Top of Extracted information

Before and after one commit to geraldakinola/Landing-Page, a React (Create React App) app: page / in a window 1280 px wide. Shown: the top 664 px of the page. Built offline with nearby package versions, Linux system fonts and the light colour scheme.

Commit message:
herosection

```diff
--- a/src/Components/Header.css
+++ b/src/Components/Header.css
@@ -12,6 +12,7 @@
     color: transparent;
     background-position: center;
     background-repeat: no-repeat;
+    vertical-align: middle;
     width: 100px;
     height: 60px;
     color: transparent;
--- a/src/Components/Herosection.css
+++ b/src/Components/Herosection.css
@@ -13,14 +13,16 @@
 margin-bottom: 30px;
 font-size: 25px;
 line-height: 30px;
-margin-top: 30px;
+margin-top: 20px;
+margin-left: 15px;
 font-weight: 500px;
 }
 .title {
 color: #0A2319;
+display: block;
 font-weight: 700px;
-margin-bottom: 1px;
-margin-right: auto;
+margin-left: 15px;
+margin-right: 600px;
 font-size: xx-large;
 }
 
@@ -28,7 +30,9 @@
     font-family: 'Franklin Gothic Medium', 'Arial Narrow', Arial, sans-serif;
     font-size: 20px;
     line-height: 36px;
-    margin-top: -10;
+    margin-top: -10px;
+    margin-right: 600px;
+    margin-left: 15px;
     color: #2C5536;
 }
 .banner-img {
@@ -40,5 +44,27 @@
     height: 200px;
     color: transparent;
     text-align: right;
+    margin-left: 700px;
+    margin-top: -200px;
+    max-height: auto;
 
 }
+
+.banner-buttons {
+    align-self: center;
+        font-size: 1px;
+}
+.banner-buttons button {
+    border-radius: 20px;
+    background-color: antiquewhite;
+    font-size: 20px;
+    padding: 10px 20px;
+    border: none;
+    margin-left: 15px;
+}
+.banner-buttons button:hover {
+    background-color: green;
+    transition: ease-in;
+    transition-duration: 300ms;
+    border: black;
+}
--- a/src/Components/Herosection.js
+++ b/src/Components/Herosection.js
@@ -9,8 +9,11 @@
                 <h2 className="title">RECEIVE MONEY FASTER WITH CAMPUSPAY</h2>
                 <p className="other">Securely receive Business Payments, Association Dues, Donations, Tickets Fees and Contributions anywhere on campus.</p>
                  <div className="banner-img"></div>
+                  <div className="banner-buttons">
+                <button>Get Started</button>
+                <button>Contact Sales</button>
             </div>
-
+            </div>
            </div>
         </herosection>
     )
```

Bottom of Extracted information

• Your goal: Pick every line of the data that includes the string "banner".

• Task result:
 .banner-img {
+.banner-buttons {
+.banner-buttons button {
+.banner-buttons button:hover {
                  <div className="banner-img"></div>
+                  <div className="banner-buttons">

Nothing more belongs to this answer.